South Korea showcased an arsenal of advanced weaponry in a military parade on Tuesday, rolling tanks and missiles down the streets of its rain-soaked capital during the first event of its kind in a decade.
The parade, held to mark the 75th Armed Forces Day commemorating the founding of the country’s armed forces, comes against the backdrop of rising tensions on the Korean peninsula, as South Korea draws closer to the United States and Japan against the threat of North Korea’s accelerating weapons program.
The event kicked off in the morning with ceremonies and performances at the Seoul Air Base, where President Yoon Suk Yeol delivered an address warning Pyongyang against ever using nuclear weapons.
“If North Korea uses nuclear weapons, its regime will be brought to an end by an overwhelming response from the (Seoul-Washington) alliance,” Yoon said, speaking in the rain.
Later on Tuesday, North Korea’s United Nations Ambassador Kim Song claimed Pyongyang had been “urgently required to further accelerate the build-up of (its) self-defense capabilities,” saying the Korean Peninsula was moving “closer to the brink of a nuclear war.”
Speaking in New York at the UN General Assembly, Kim accused the US of spreading its influence across the world, particularly across the Korean Peninsula.
The military parade – a first for South Korea since 2013 – followed in the afternoon, with troops and military equipment rolling through the heart of Seoul, passing by the city hall and historic Gwanghwamun Square. The roads were lined with spectators, many wearing plastic ponchos and holding umbrellas in the rain.
Several thousand South Korean soldiers and more than 300 US troops marched during the event, according to the Ministry of National Defense. Other performances included a military band, flag-bearers, and mascots from each military unit.
On display were a variety of homegrown equipment including drones, tanks and armored personnel carriers. Soldiers in vehicles waved to the crowd as they passed by; several carriers had the South Korean flag affixed to the exterior.

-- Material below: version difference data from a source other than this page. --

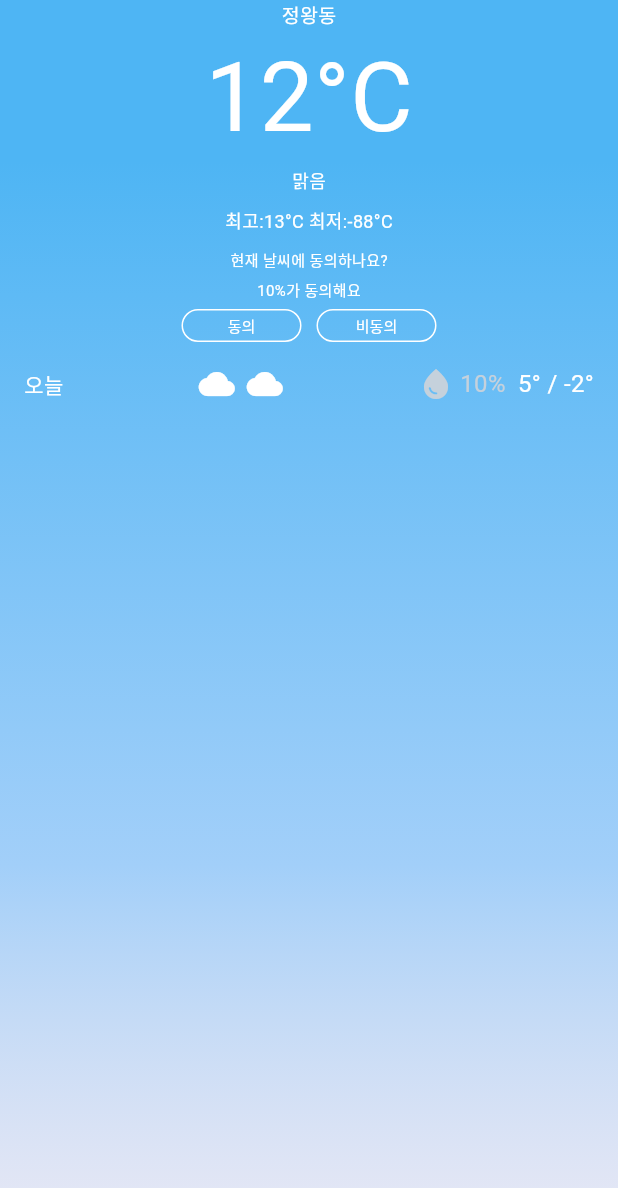
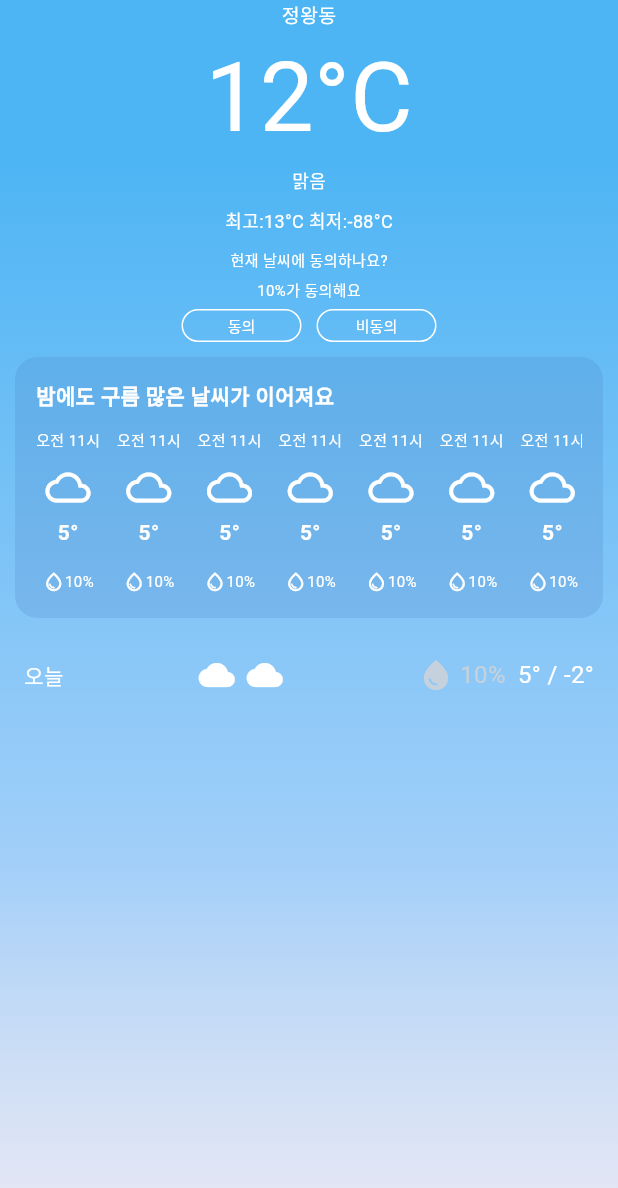
Before and after one commit to IMS-Side/NS-baragi-Flutter, a Flutter app: the screen it shows after launch, on a phone screen of 412 x 824 dp. Shown: the top 1188 px of the screen. Run offline on Flutter 3.47's test engine with Material 3 defaults, Android fonts, the phone set to English and light mode, and no system bars.

Commit message:
[feature/dayweather] feat: dayWeather.dart에 일간날씨 기능 추가

```diff
--- a/lib/main_page/screens/dayWeather.dart
+++ b/lib/main_page/screens/dayWeather.dart
@@ -1,5 +1,5 @@
-import 'package:flutter/cupertino.dart';
 import 'package:flutter/material.dart';
+import '../widgets/dayWeatherCard.dart';
 
 
 class  DayWeather extends StatefulWidget {
@@ -12,6 +12,42 @@ class  DayWeather extends StatefulWidget {
 class _DayWeatherState extends State<DayWeather> {
   @override
   Widget build(BuildContext context) {
-    return Container();
+    return Container(
+      width: 392,
+      height: 174,
+      margin: EdgeInsets.all(10),
+      padding: EdgeInsets.symmetric(horizontal: 14),
+      decoration: BoxDecoration(
+        color: const Color(0x33467ABE),
+        borderRadius: BorderRadius.circular(15)
+      ),
+      child: Column(
+        crossAxisAlignment: CrossAxisAlignment.start,
+        children: [
+          const SizedBox(height: 15),
+          const Text("밤에도 구름 많은 날씨가 이어져요",
+            style: TextStyle(
+              fontSize: 14,
+              color: Colors.white,
+              fontWeight: FontWeight.bold,
+            ),
+          ),
+          const SizedBox(height: 12),
+          SizedBox( // 일간 날씨 리스트
+            height: 116, //위젯 높이
+            child: ListView.builder(
+              scrollDirection: Axis.horizontal, // 가로 방향 스크롤
+              itemCount: 12, // 총 아이템 수
+              itemBuilder: (context, index) {
+                return const Padding(
+                  padding: EdgeInsets.only(right: 11.0),
+                  child: DayCard(), // 호출
+              );
+            },
+          ),
+        ),
+        ],
+      ),
+    );
   }
 }
--- a/lib/main_page/widgets/dayWeatherCard.dart
+++ b/lib/main_page/widgets/dayWeatherCard.dart
@@ -0,0 +1,60 @@
+import 'package:flutter/cupertino.dart';
+import 'package:flutter/material.dart';
+
+class DayCard extends StatefulWidget {
+  const DayCard({super.key});
+
+  @override
+  State<DayCard> createState() => _DayCardState();
+}
+
+class _DayCardState extends State<DayCard> {
+  @override
+  Widget build(BuildContext context) {
+    return const Column(
+      mainAxisSize: MainAxisSize.min,
+      children: [
+        Text(
+          "오전 11시",
+          style: TextStyle(
+            color: Colors.white,
+            fontSize: 10,
+          ),
+        ),
+        SizedBox(height: 9),
+        Icon(
+          Icons.cloud_outlined, // 구름 아이콘
+          color: Colors.white,
+          size: 30,
+        ),
+        SizedBox(height: 5),
+        Text(
+          "5°",
+          style: TextStyle(
+            color: Colors.white,
+            fontSize: 14,
+            fontWeight: FontWeight.bold,
+          ),
+        ),
+        SizedBox(height: 15),
+        Row(
+          mainAxisSize: MainAxisSize.min,
+          children: [
+            Icon(
+              Icons.water_drop_outlined, // 물방울 아이콘
+              color: Colors.white,
+              size: 15,
+            ),
+            Text(
+              "10%",
+              style: TextStyle(
+                color: Colors.white,
+                fontSize: 10,
+              ),
+            ),
+          ],
+        ),
+      ],
+    );
+  }
+}
```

Peter Layton, a visiting fellow at the Griffith Asia Institute at Griffith University, said while the parade served to send “a message to an external audience,” including partners like the United States and regional powers such as North Korea and China, the event “is really about domestic factors.”
The parade and Yoon’s presence “help portray (South) Korea to the Korean people that the country is now an important power on the world stage, a pivotal global power as the current president calls it,” he said. It also boosts public perception of the Korean defense industry, which is “achieving remarkable export success” while other economic sectors fall flat, he added.
Yoon has previously stated his goal to make South Korea one of the world’s top four arms exporters, after the US, Russia and France. While it’s still a few places away in the rankings, the industry has grown rapidly, with $7 billion of defense exports in 2021, according to the Export-Import Bank of Korea.
Layton added that the parade also underscores South Korea’s enduring alliance with the US – with the two countries drawing closer, as well as with Japan, as North Korea ramps up its weapons testing.
International intelligence has also suggested since last year that Pyongyang may be preparing to resume nuclear testing, with satellite imagery showing activity at its underground nuclear test site.
In April this year, Yoon and US President Joe Biden announced a key new agreement that aims to deter North Korean aggression, including a new US commitment to deploy a nuclear-armed submarine in South Korea for the first time since the early 1980s.
Yoon, Biden and Japanese Prime Minister Fumio Kishida also held a historic summit in August, announcing new military exercises and a hotline for crisis communications. It marked the first time Biden hosted foreign leaders at the Camp David retreat in Maryland, a site of historic diplomatic negotiations for past presidents.
This story has been updated to more accurately describe the weapons on display during the parade.
CNN’s Brad Lendon contributed reporting.